It’s that time of year again. No, I’m not talking about Christmas. I am, as every year, trying to make the point that as a church we are still in the season of Advent. The only trouble is, by this stage of the season, we are already singing Christmas carols and watching nativity plays and I can understand why. We are looking forward with eager anticipation to the day when we celebrate our Saviour’s birth and we want to rehearse the story through song and word and worship.
But it is also really important we still remember the significance of Advent. To the wider world, Advent has simply become the yearly countdown, an excuse (depending on your age) to eat chocolate and/or drink gin each day, as you tear open the flap of a calendar. And as a church, we can all too easily follow the world’s lead. Advent and its themes of waiting and preparation sit uneasily with the festivities all around us, and it is tempting sometimes to ditch Advent altogether.
Yet we need to bear in mind that throughout the year we are called to live as Advent people. What do I mean by this? Well, the carol is surely right to declare that “the hopes and fears of all the years are met in Him tonight.” Through the first coming of Jesus we are born into a living hope. We find relief for our fears through a new relationship with God our Heavenly Father. And through the work of the Holy Spirit we are adopted as His children into the body of Christ, the church.
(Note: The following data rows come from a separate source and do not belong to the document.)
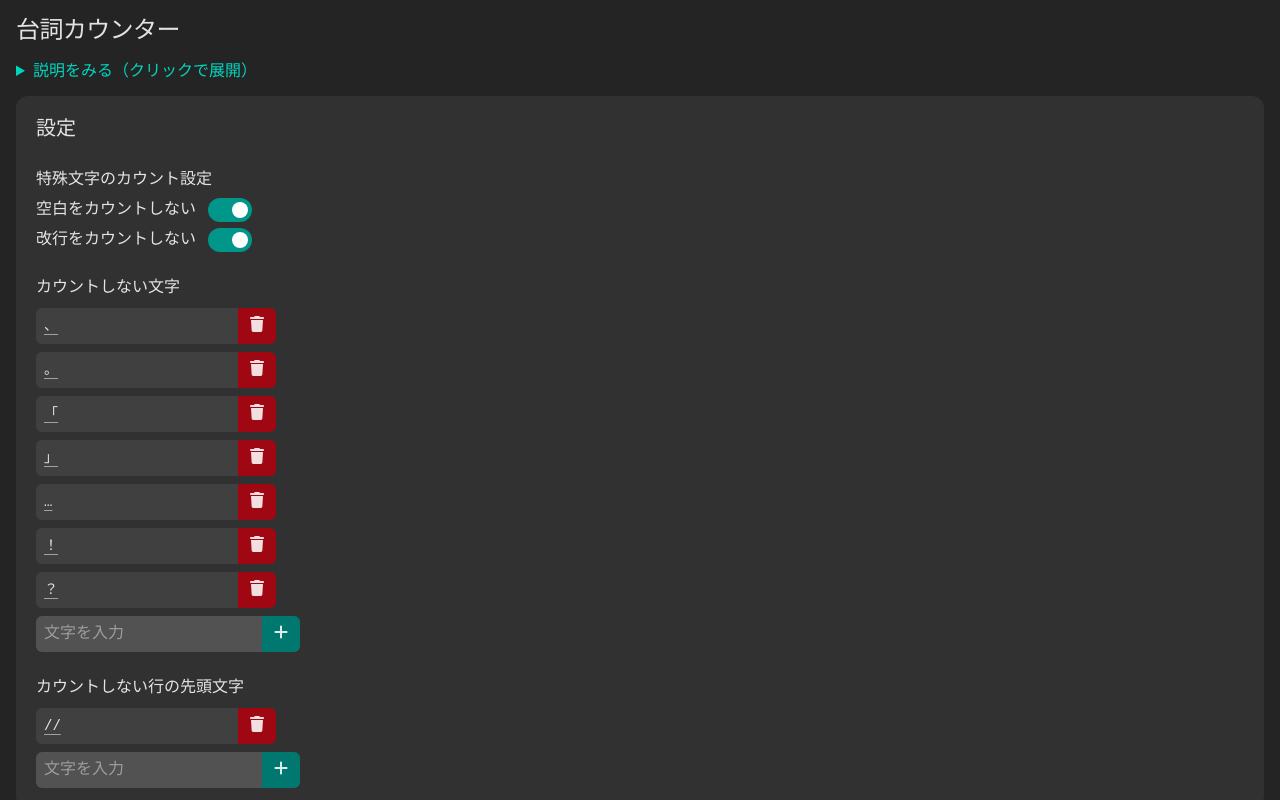
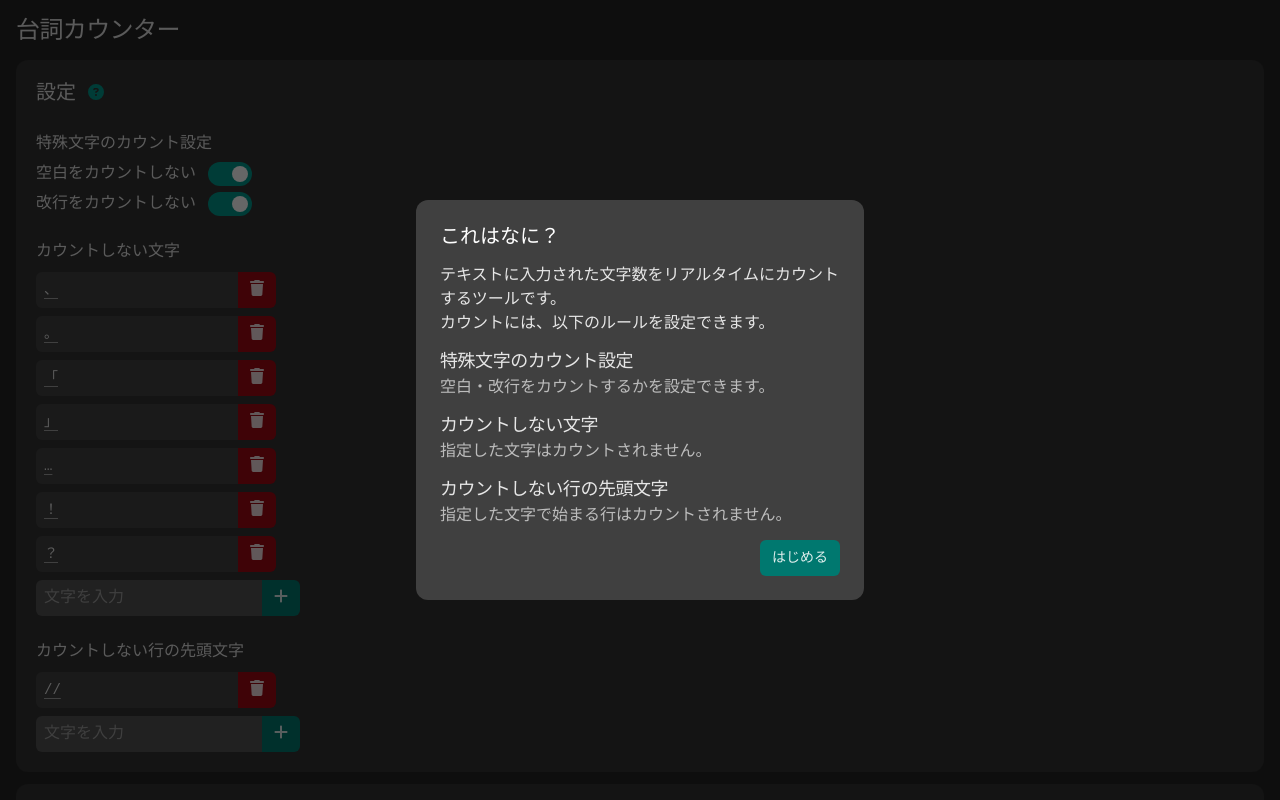
Before and after one commit to levin256/dialogue-counter, a React (Vite) app: page / in a window 1280 px wide. Shown: the top 800 px of the page. Built offline with nearby package versions, Linux system fonts and the light colour scheme.

Commit message:
fix: 使い方をダイアログにして？アイコンから開けるように修正

```diff
--- a/src/App.tsx
+++ b/src/App.tsx
@@ -1,11 +1,19 @@
-import { faTrash } from '@fortawesome/free-solid-svg-icons';
+import { faQuestionCircle, faTrash } from '@fortawesome/free-solid-svg-icons';
 import { useEffect, useState } from 'react';
 import './App.css';
-import { Field, Fieldset, Label, Legend, Textarea } from '@headlessui/react';
+import { FontAwesomeIcon } from '@fortawesome/react-fontawesome';
+import {
+  Button,
+  Field,
+  Fieldset,
+  Label,
+  Legend,
+  Textarea,
+} from '@headlessui/react';
 import { CodeLabelWithButton } from './components/ui/CodeLabelWithButton';
 import { FieldsetGroup } from './components/ui/FieldsetGroup';
 import { Heading } from './components/ui/Heading';
-import { HowToUse } from './components/ui/HowToUse';
+import HowToUseDialog from './components/ui/HowToUseDialog';
 import { Toggle } from './components/ui/Toggle';
 import { IgnoreLinePrefixForm } from './features/dialogueCounter/IgnoreLinePrefixForm';
 import { IgnoreStringForm } from './features/dialogueCounter/IgnoreStringForm';
@@ -15,6 +23,7 @@ import { excludeIgnoreString } from './utils/string';
 import { useWarnIfUnsavedChanges } from './utils/useWarnIfUnsavedChanges';
 
 const App = () => {
+  const [isOpen, setIsOpen] = useState<boolean>(true);
   const { ignoreStrings, removeIgnoreString } = useIgnoreStringStore();
   const { ignoreLinePrefixes, removeIgnoreLinePrefix } =
     useIgnoreLinePrefixStore();
@@ -55,10 +64,17 @@ const App = () => {
   return (
     <div className="flex flex-col justify-start gap-y-3 p-4 pb-36">
       <Heading level={1}>台詞カウンター</Heading>
-      <HowToUse />
 
       <Fieldset className="flex flex-col gap-4 space-y-2 rounded-xl bg-white/6 p-5">
-        <Legend className="font-semibold text-xl">設定</Legend>
+        <div className="group flex flex-row gap-3">
+          <Legend className="font-semibold text-xl">設定</Legend>
+          <Button onClick={() => setIsOpen(true)}>
+            <FontAwesomeIcon
+              icon={faQuestionCircle}
+              className="text-md text-teal-600"
+            />
+          </Button>
+        </div>
 
         <FieldsetGroup
           legend="特殊文字のカウント設定"
@@ -140,6 +156,7 @@ const App = () => {
           />
         </Field>
       </FieldsetGroup>
+      <HowToUseDialog isOpen={isOpen} setIsOpen={setIsOpen} />
     </div>
   );
 };
--- a/src/components/ui/HowToUse.tsx
+++ /dev/null
@@ -1,27 +0,0 @@
-export const HowToUse: React.FC = () => (
-  <details>
-    <summary className="cursor-pointer text-teal-400">
-      説明をみる（クリックで展開）
-    </summary>
-    <fieldset>
-      <p>
-        <b>テキスト</b>
-        に入力された文字数をリアルタイムにカウントするツールです。
-        <br />
-        カウントには、以下のルールを設定できます。
-      </p>
-      <h3>特殊文字のカウント設定</h3>
-      <ul>
-        <li>空白・改行をカウントするかの設定ができます</li>
-      </ul>
-      <h3>カウントしない文字</h3>
-      <ul>
-        <li>指定した文字はカウントされません</li>
-      </ul>
-      <h3>カウントしない行の先頭文字</h3>
-      <ul>
-        <li>指定した文字で始まる行はカウントされません</li>
-      </ul>
-    </fieldset>
-  </details>
-);
--- /dev/null
+++ b/src/components/ui/HowToUseDialog.tsx
@@ -0,0 +1,75 @@
+import {
+  Dialog,
+  DialogBackdrop,
+  DialogPanel,
+  DialogTitle,
+} from '@headlessui/react';
+import { Heading } from './Heading';
+import { LabelButton } from './LabelButton';
+
+type DialogProps = {
+  isOpen: boolean;
+  setIsOpen: (isOpen: boolean) => void;
+};
+
+const HowToUseDialog: React.FC<DialogProps> = ({ isOpen, setIsOpen }) => {
+  const close = async () => {
+    setIsOpen(false);
+  };
+
+  return (
+    <Dialog
+      open={isOpen}
+      as="div"
+      className="relative z-10 focus:outline-none"
+      onClose={close}
+    >
+      <DialogBackdrop className="fixed inset-0 bg-black/60" />
+      <div className="fixed inset-0 z-10 w-screen overflow-y-auto">
+        <div className="flex min-h-full items-center justify-center p-4">
+          <DialogPanel
+            transition
+            className="data-[closed]:transform-[scale(90%)] w-full max-w-md rounded-xl bg-neutral-700 p-6 backdrop-blur-2xl duration-300 ease-out data-[closed]:opacity-0"
+          >
+            <DialogTitle className="mb-3 font-bold text-white text-xl">
+              これはなに？
+            </DialogTitle>
+            <p>
+              <b>テキスト</b>
+              に入力された文字数をリアルタイムにカウントするツールです。
+              <br />
+              カウントには、以下のルールを設定できます。
+            </p>
+            <Heading level={5} className="mt-3">
+              特殊文字のカウント設定
+            </Heading>
+            <p className="text-base text-white/65">
+              空白・改行をカウントするかを設定できます。
+            </p>
+            <Heading level={5} className="mt-3">
+              カウントしない文字
+            </Heading>
+            <p className="text-base text-white/65">
+              指定した文字はカウントされません。
+            </p>
+            <Heading level={5} className="mt-3">
+              カウントしない行の先頭文字
+            </Heading>
+            <p className="text-base text-white/65">
+              指定した文字で始まる行はカウントされません。
+            </p>
+            <div className="mt-3 flex justify-end">
+              <LabelButton
+                label="はじめる"
+                className="inline-flex items-center px-3 py-1.5 font-semibold text-sm/6"
+                onClick={close}
+              />
+            </div>
+          </DialogPanel>
+        </div>
+      </div>
+    </Dialog>
+  );
+};
+
+export default HowToUseDialog;
```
However even as we tell this Christmas story, we have to remind ourselves that the birth of Jesus Christ is not the end of the story. We can’t simply walk away from the nativity scene as if the visit of the wise men somehow finishes off the tale. Rather the birth of Jesus Christ should point us forward to the time when Jesus will come again, not as a weak and tiny baby, but as King of Kings and Lord of Lords, when every eye will see Him and every tongue confess.
And our role as believers is to watch and wait for that time. Time after time Jesus warns His followers to be ready. He tells parables about kings returning to servants unprepared, about virgins running out of oil, about banquets and those excluded about the feast. These aren’t seasonal stories. They are descriptions of how we are meant to live at any time of the year, always being ready to give an account to the one who is judge of the living and the dead.
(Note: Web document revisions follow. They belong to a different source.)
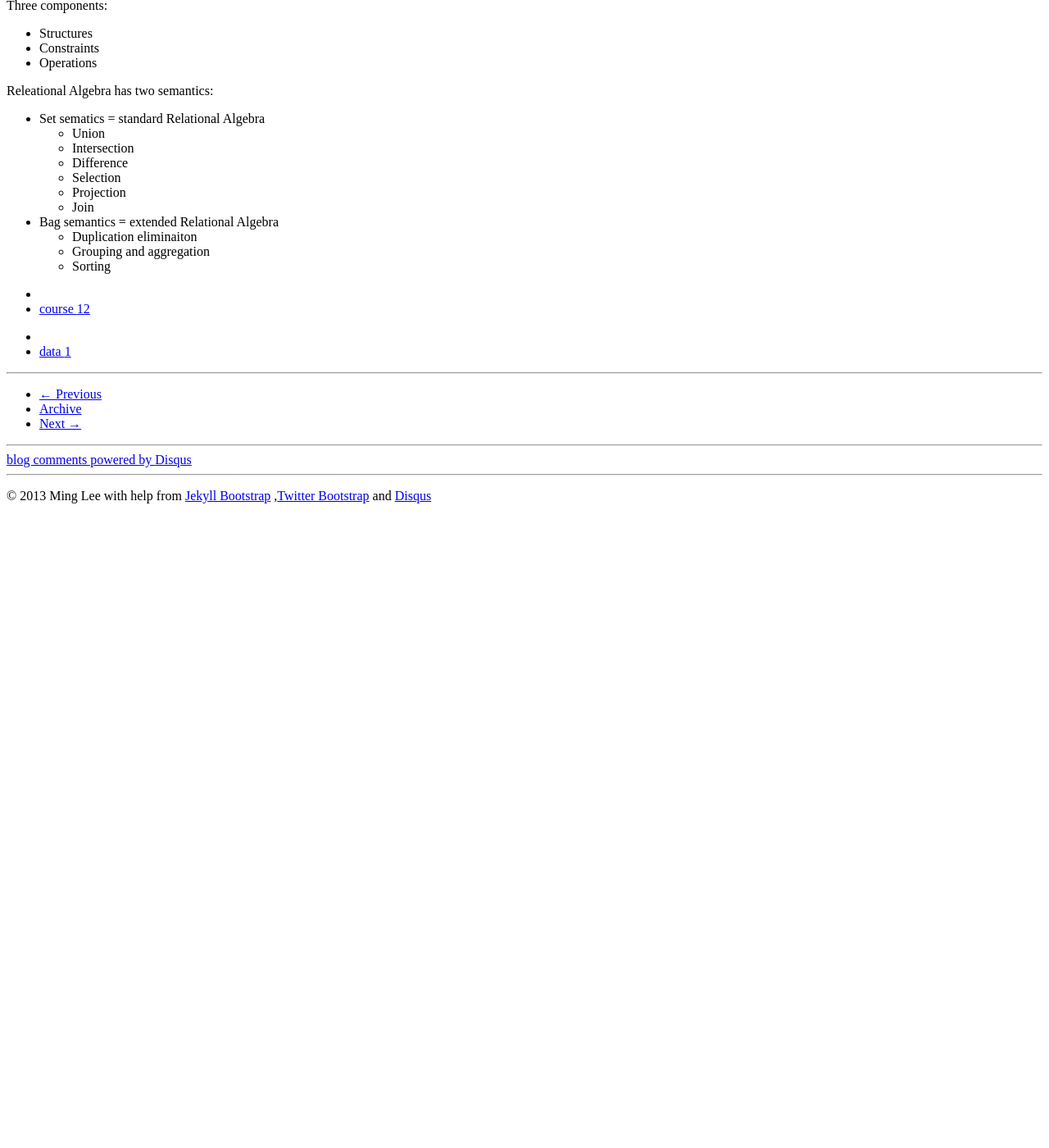
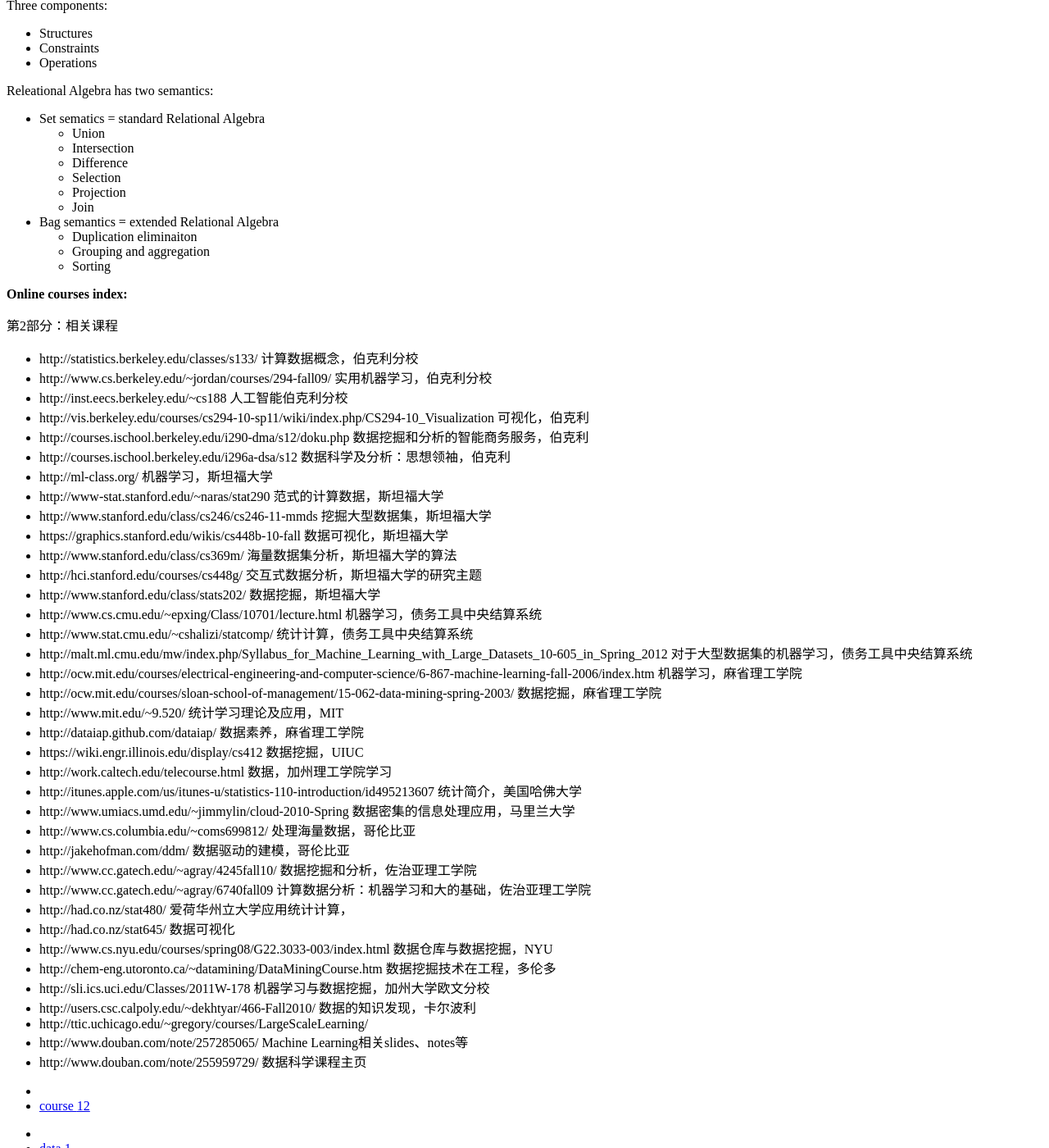
Before and after one commit to mrmign/mrmign.github.com, a Jekyll site: the page built from _posts/2013-05-09-data-science-1.md, in a window 1280 px wide and 1400 px high, scrolled down 954 px. Shown: the whole window at 82% size. Built offline with Jekyll 4.4.1, drawn with Linux system fonts in a browser that asks for light colours; comment, search, counter and statistics services are not loaded; before the commit the page ends 1584 px from its top, so only the background shows below that.

Commit message:
add useful resource

```diff
--- a/_posts/2013-05-09-data-science-1.md
+++ b/_posts/2013-05-09-data-science-1.md
@@ -29,3 +29,45 @@
   + Duplication eliminaiton
   + Grouping and aggregation
   + Sorting
+
+
+**Online courses index:**
+
+第2部分：相关课程
+* http://statistics.berkeley.edu/classes/s133/ 计算数据概念，伯克利分校
+* http://www.cs.berkeley.edu/~jordan/courses/294-fall09/ 实用机器学习，伯克利分校
+* http://inst.eecs.berkeley.edu/~cs188 人工智能伯克利分校
+* http://vis.berkeley.edu/courses/cs294-10-sp11/wiki/index.php/CS294-10_Visualization 可视化，伯克利
+* http://courses.ischool.berkeley.edu/i290-dma/s12/doku.php 数据挖掘和分析的智能商务服务，伯克利
+* http://courses.ischool.berkeley.edu/i296a-dsa/s12 数据科学及分析：思想领袖，伯克利
+* http://ml-class.org/ 机器学习，斯坦福大学
+* http://www-stat.stanford.edu/~naras/stat290 范式的计算数据，斯坦福大学
+* http://www.stanford.edu/class/cs246/cs246-11-mmds 挖掘大型数据集，斯坦福大学
+* https://graphics.stanford.edu/wikis/cs448b-10-fall 数据可视化，斯坦福大学
+* http://www.stanford.edu/class/cs369m/ 海量数据集分析，斯坦福大学的算法
+* http://hci.stanford.edu/courses/cs448g/ 交互式数据分析，斯坦福大学的研究主题
+* http://www.stanford.edu/class/stats202/ 数据挖掘，斯坦福大学
+* http://www.cs.cmu.edu/~epxing/Class/10701/lecture.html 机器学习，债务工具中央结算系统
+* http://www.stat.cmu.edu/~cshalizi/statcomp/ 统计计算，债务工具中央结算系统
+* http://malt.ml.cmu.edu/mw/index.php/Syllabus_for_Machine_Learning_with_Large_Datasets_10-605_in_Spring_2012 对于大型数据集的机器学习，债务工具中央结算系统
+* http://ocw.mit.edu/courses/electrical-engineering-and-computer-science/6-867-machine-learning-fall-2006/index.htm 机器学习，麻省理工学院
+* http://ocw.mit.edu/courses/sloan-school-of-management/15-062-data-mining-spring-2003/ 数据挖掘，麻省理工学院
+* http://www.mit.edu/~9.520/ 统计学习理论及应用，MIT
+* http://dataiap.github.com/dataiap/ 数据素养，麻省理工学院
+* https://wiki.engr.illinois.edu/display/cs412 数据挖掘，UIUC
+* http://work.caltech.edu/telecourse.html 数据，加州理工学院学习
+* http://itunes.apple.com/us/itunes-u/statistics-110-introduction/id495213607 统计简介，美国哈佛大学
+* http://www.umiacs.umd.edu/~jimmylin/cloud-2010-Spring 数据密集的信息处理应用，马里兰大学
+* http://www.cs.columbia.edu/~coms699812/ 处理海量数据，哥伦比亚
+* http://jakehofman.com/ddm/ 数据驱动的建模，哥伦比亚
+* http://www.cc.gatech.edu/~agray/4245fall10/ 数据挖掘和分析，佐治亚理工学院
+* http://www.cc.gatech.edu/~agray/6740fall09 计算数据分析：机器学习和大的基础，佐治亚理工学院
+* http://had.co.nz/stat480/ 爱荷华州立大学应用统计计算，
+* http://had.co.nz/stat645/ 数据可视化
+* http://www.cs.nyu.edu/courses/spring08/G22.3033-003/index.html 数据仓库与数据挖掘，NYU
+* http://chem-eng.utoronto.ca/~datamining/DataMiningCourse.htm 数据挖掘技术在工程，多伦多
+* http://sli.ics.uci.edu/Classes/2011W-178 机器学习与数据挖掘，加州大学欧文分校
+* http://users.csc.calpoly.edu/~dekhtyar/466-Fall2010/ 数据的知识发现，卡尔波利
+* http://ttic.uchicago.edu/~gregory/courses/LargeScaleLearning/
+* http://www.douban.com/note/257285065/ Machine Learning相关slides、notes等
+* http://www.douban.com/note/255959729/ 数据科学课程主页
```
How we actually live is a different matter, unfortunately. We can so easily get distracted by the things of this world, or become tired of waiting for the Lord. The Israelites of old who received the promises about the first coming of Christ all too often turned away to other gods, instead of persevering in faithful expectation. Their example is surely a warning and a lesson to us, not to get diverted, but to anchor our daily lives in a routine of prayer, of Bible reading and daily worship.
So even as we sing along to the old familiar carols and watch all those lovely nativity plays, let’s not get seduced into thinking Christmas is the end of the story. Rather, in the words of the apostle Peter, let’s live holy and godly lives as you look forward to the day of God and speed His coming. (2 Pet 3:11-12). Let’s remain Advent people throughout the year, and let’s keep watch and pray, no matter what the season.